TASK STATEMENT:
From the entries below, report how many lines contain the string "html". Give only that number.

[Extracted data entries]
--------------------------------------------------

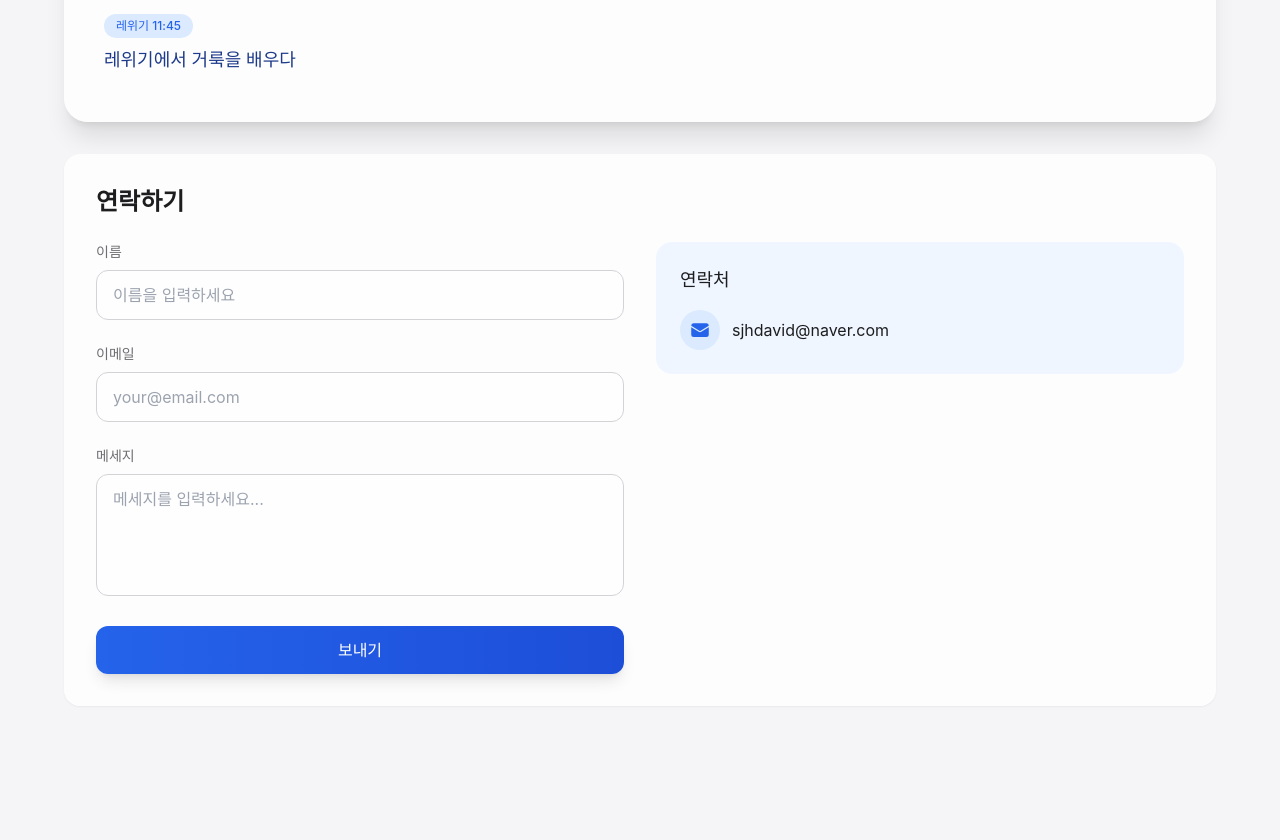
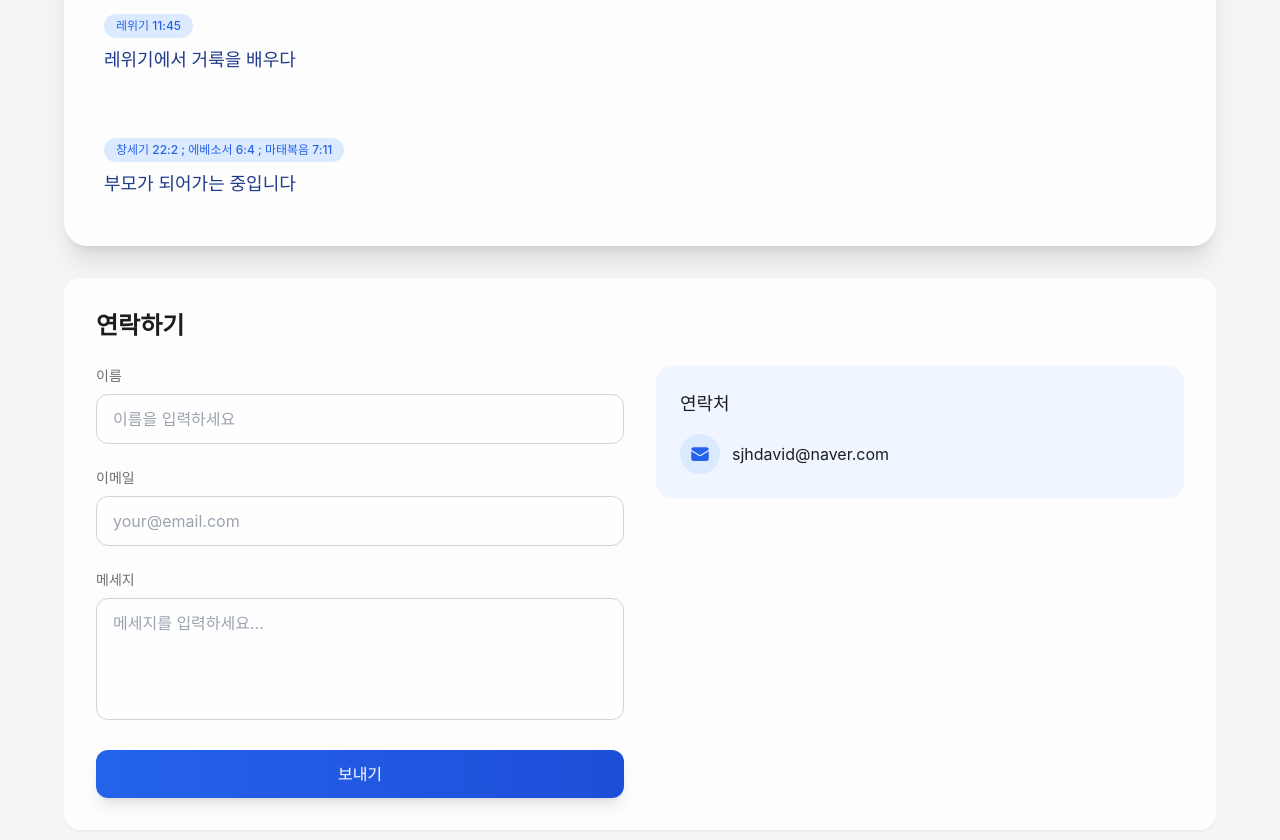
Before and after one commit to kyumsong/jeongheon-site, an Astro site: page / in a window 1280 px wide. Shown: the part 3160-4000 px from the top of the page. Before the commit the page ends 3978 px from the top, so only its background shows below. Built offline with nearby package versions, Linux system fonts and the light colour scheme; Astro itself is replaced by a stand-in of ours.

Commit message:
Add sermon

```diff
--- a/src/components/BlogWidgets.astro
+++ b/src/components/BlogWidgets.astro
@@ -23,6 +23,14 @@ const recentPosts: BlogPost[] = [
     readTime: "",
     category: "레위기 11:45",
     youtubeUrl: "https://www.youtube.com/watch?v=fviRtssOEtY&t=2s"
+  },
+  {
+    title: "부모가 되어가는 중입니다",
+    excerpt: "",
+    date: "",
+    readTime: "",
+    category: "창세기 22:2 ; 에베소서 6:4 ; 마태복음 7:11",
+    youtubeUrl: "https://www.youtube.com/watch?v=9CMIhR2zsW8"
   }
 ];
 ---
```
Also changed, not shown: 3 other files.
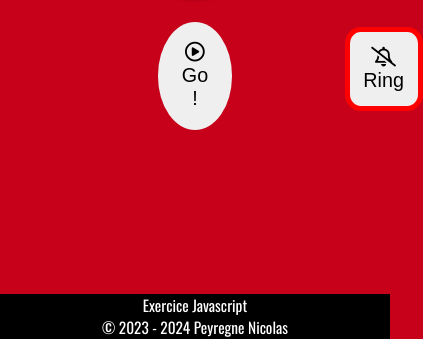
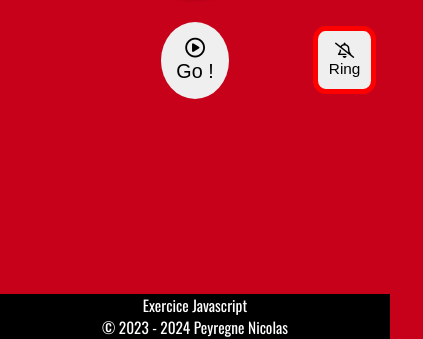
Before and after one commit to KSR0/PomodoroTimer, a plain HTML site: page index.html in a window 390 px wide. Shown: the part 505-844 px from the top of the page, 423 px wide, since content can reach past the window. Drawn offline with nearby package versions, Linux system fonts and the light colour scheme.

Commit message:
fix affichage mobile

```diff
--- a/script/script.js
+++ b/script/script.js
@@ -161,3 +161,4 @@ document.addEventListener("DOMContentLoaded", function () {
 	// TODO :
 	// Si rajouter du son, proposer la desactivation
 	// Rajouter les commentaires
+	// Regler problemes sur affichage mobile
--- a/styles/index.css
+++ b/styles/index.css
@@ -61,13 +61,13 @@ span#tempsAffichage {
 
 .grid {
     display: grid;
-    grid-template-columns: repeat(10,10%);
+    grid-template-columns: repeat(5, 20%);
 }
 #divBoutonDebut {
-    grid-column: 5 / 7;
+    grid-column: 3;
 }
 #alarme {
-    grid-column-start: 10;
+    grid-column-start: 5;
 }
 
 
@@ -75,7 +75,7 @@ span#tempsAffichage {
     border: none;
     font-size: 0.9em;
     border-radius: 50%;
-    padding: 1em;
+    padding: 0.8em;
 }
 
 #boutonDebut:hover {
@@ -84,7 +84,7 @@ span#tempsAffichage {
 
 #couperSon {
     border: none;
-    font-size: 0.9em;
+    font-size: 0.7em;
     border-radius: 20%;
     padding: 0.7em;
     margin-top: 0.3em;
```
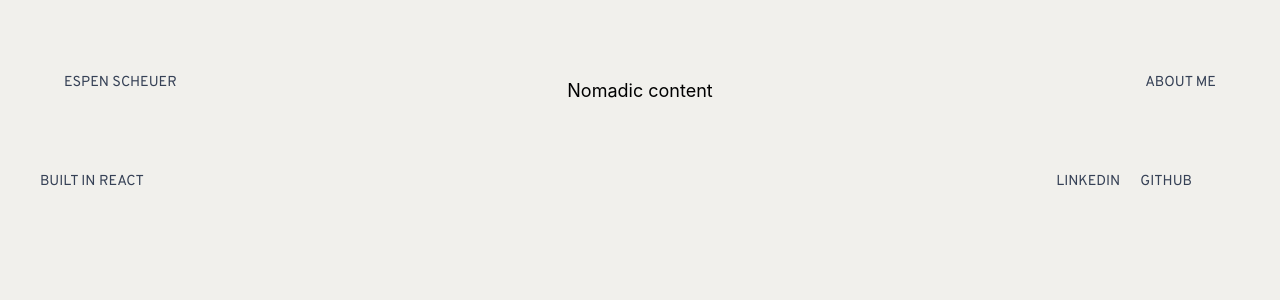
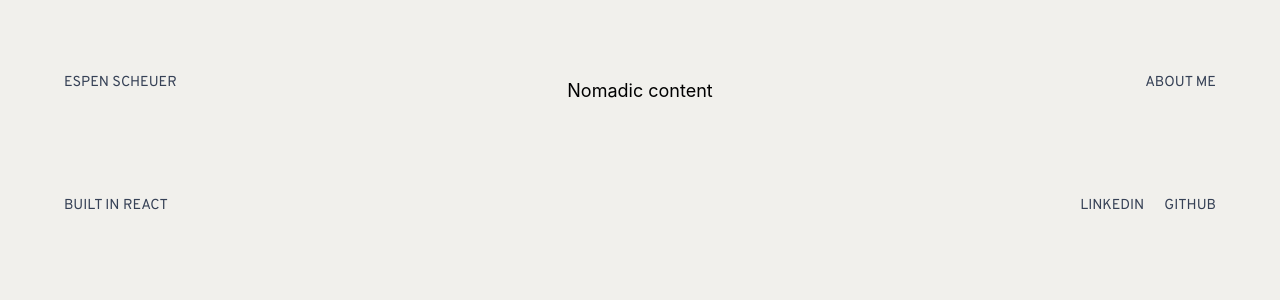
Before and after one commit to espenscheuer/portfolio, a React (Create React App) app: page /nomadic in a window 1280 px wide. Shown: the top 300 px of the page. Built offline with nearby package versions, Linux system fonts and the light colour scheme.

Commit message:
fixed spacing

```diff
--- a/src/App.css
+++ b/src/App.css
@@ -50,7 +50,7 @@ html{
   align-items: center;
   justify-content: space-between;
   height: 10vh;
-  padding: 5vh 5vh;
+  padding: 5vw 5vw;
 }
 .left {
   margin-top: 40px;
```
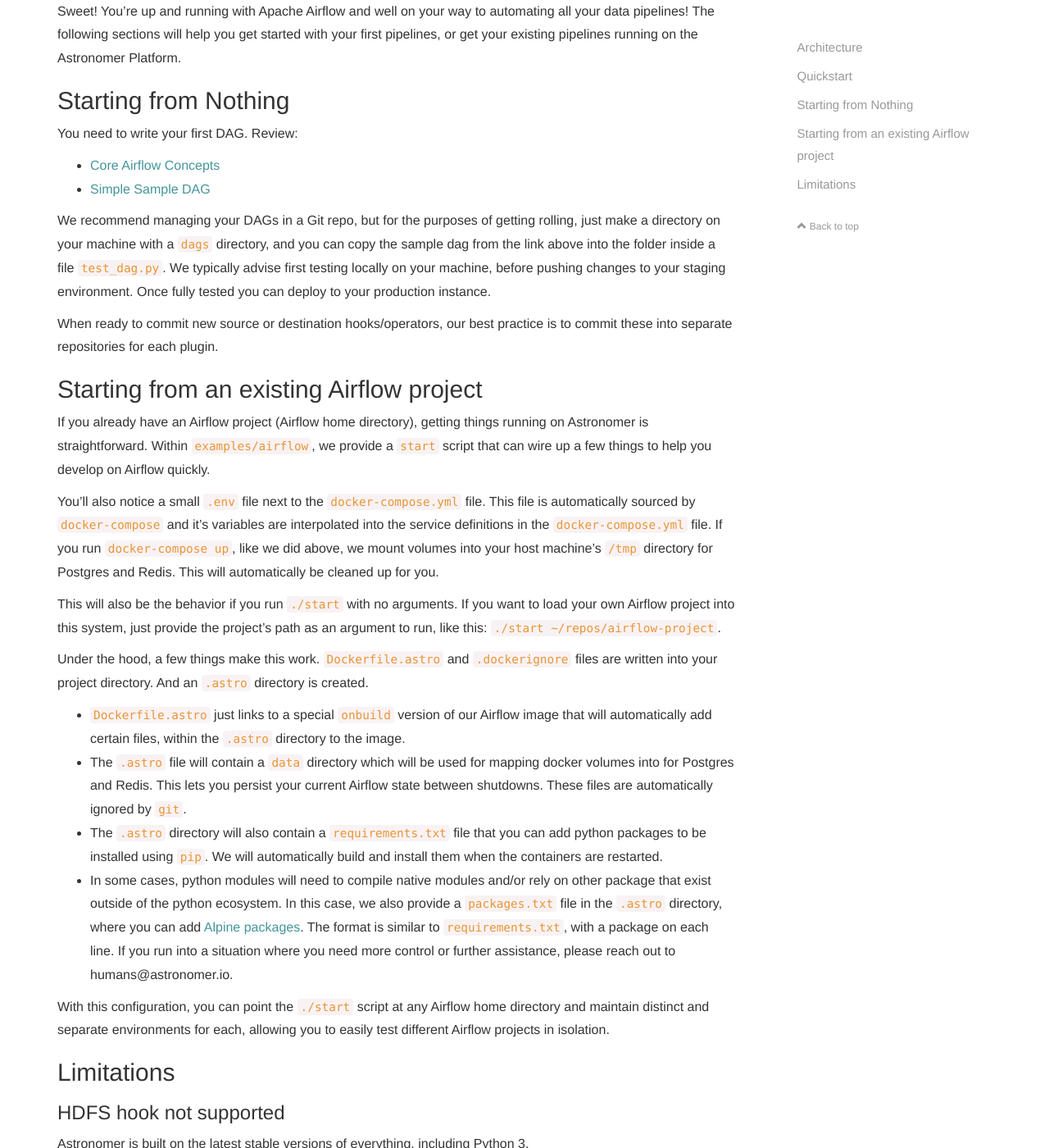
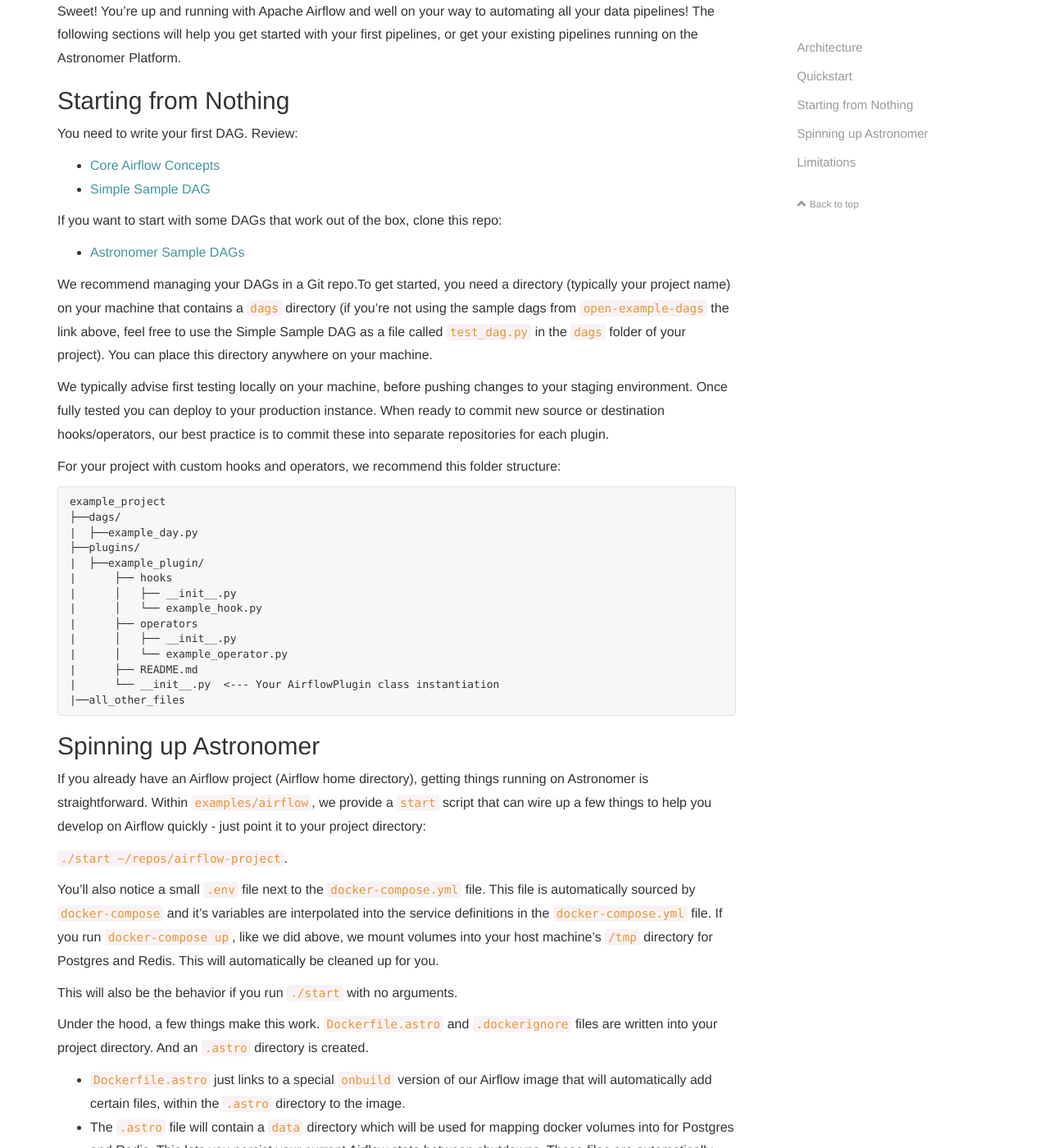
Before and after one commit to skynet/astronomer-ee, a Jekyll site: the page built from docs/pages/airflow.md, in a window 1280 px wide and 1400 px high, scrolled down 1356 px. Shown: the whole window at 82% size. Built offline with Jekyll 4.4.1, drawn with Linux system fonts in a browser that asks for light colours; nearby versions of some CDN libraries; comment, search, counter and statistics services are not loaded.

Commit message:
Made changes for #26

````diff
--- a/docs/pages/airflow.md
+++ b/docs/pages/airflow.md
@@ -28,17 +28,42 @@ You need to write your first DAG. Review:
 * [Core Airflow Concepts](https://docs.astronomer.io/v2/apache_airflow/tutorial/core-airflow-concepts.html)
 * [Simple Sample DAG](https://docs.astronomer.io/v2/apache_airflow/tutorial/sample-dag.html)
 
-We recommend managing your DAGs in a Git repo, but for the purposes of getting rolling, just make a directory on your machine with a `dags` directory, and you can copy the sample dag from the link above into the folder inside a file `test_dag.py`.
+If you want to start with some DAGs that work out of the box, clone this repo:
+* [Astronomer Sample DAGs](https://github.com/astronomerio/open-example-dags)
+
+We recommend managing your DAGs in a Git repo.To get started, you need a directory (typically your project name) on your machine that contains a `dags` directory (if you're not using the sample dags from `open-example-dags` the link above, feel free to use the Simple Sample DAG as a file called `test_dag.py` in the `dags` folder of your project). You can place this directory anywhere on your machine.
+
 We typically advise first testing locally on your machine, before pushing changes to your staging environment. Once fully tested you can deploy to your production instance.
-
 When ready to commit new source or destination hooks/operators, our best practice is to commit these into separate repositories for each plugin.
 
-## Starting from an existing Airflow project
-If you already have an Airflow project (Airflow home directory), getting things running on Astronomer is straightforward. Within `examples/airflow`, we provide a `start` script that can wire up a few things to help you develop on Airflow quickly.
+For your project with custom hooks and operators, we recommend this folder structure:
+
+```
+example_project
+├──dags/
+|  ├──example_day.py
+├──plugins/
+|  ├──example_plugin/
+|      ├── hooks
+|      │   ├── __init__.py
+|      │   └── example_hook.py
+|      ├── operators
+|      │   ├── __init__.py
+|      │   └── example_operator.py
+|      ├── README.md
+|      └── __init__.py  <--- Your AirflowPlugin class instantiation
+|──all_other_files
+```
+
+## Spinning up Astronomer
+If you already have an Airflow project (Airflow home directory), getting things running on Astronomer is straightforward.
+Within `examples/airflow`, we provide a `start` script that can wire up a few things to help you develop on Airflow quickly - just point it to your project directory:
+
+`./start ~/repos/airflow-project`.
 
 You'll also notice a small `.env` file next to the `docker-compose.yml` file. This file is automatically sourced by `docker-compose` and it's variables are interpolated into the service definitions in the `docker-compose.yml` file. If you run `docker-compose up`, like we did above, we mount volumes into your host machine's `/tmp` directory for Postgres and Redis. This will automatically be cleaned up for you.
 
-This will also be the behavior if you run `./start` with no arguments. If you want to load your own Airflow project into this system, just provide the project's path as an argument to run, like this: `./start ~/repos/airflow-project`.
+This will also be the behavior if you run `./start` with no arguments.
 
 Under the hood, a few things make this work. `Dockerfile.astro` and `.dockerignore` files are written into your project directory. And an `.astro` directory is created.
 - `Dockerfile.astro` just links to a special `onbuild` version of our Airflow image that will automatically add certain files, within the `.astro` directory to the image.
@@ -47,6 +72,7 @@ Under the hood, a few things make this work. `Dockerfile.astro` and `.dockerigno
 - In some cases, python modules will need to compile native modules and/or rely on other package that exist outside of the python ecosystem. In this case, we also provide a `packages.txt` file in the `.astro` directory, where you can add [Alpine packages](https://pkgs.alpinelinux.org/packages). The format is similar to `requirements.txt`, with a package on each line. If you run into a situation where you need more control or further assistance, please reach out to humans@astronomer.io.
 
 With this configuration, you can point the `./start` script at any Airflow home directory and maintain distinct and separate environments for each, allowing you to easily test different Airflow projects in isolation.
+
 
 ## Limitations
 
````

--------------------------------------------------

ANSWER TO THE PROBLEM:
4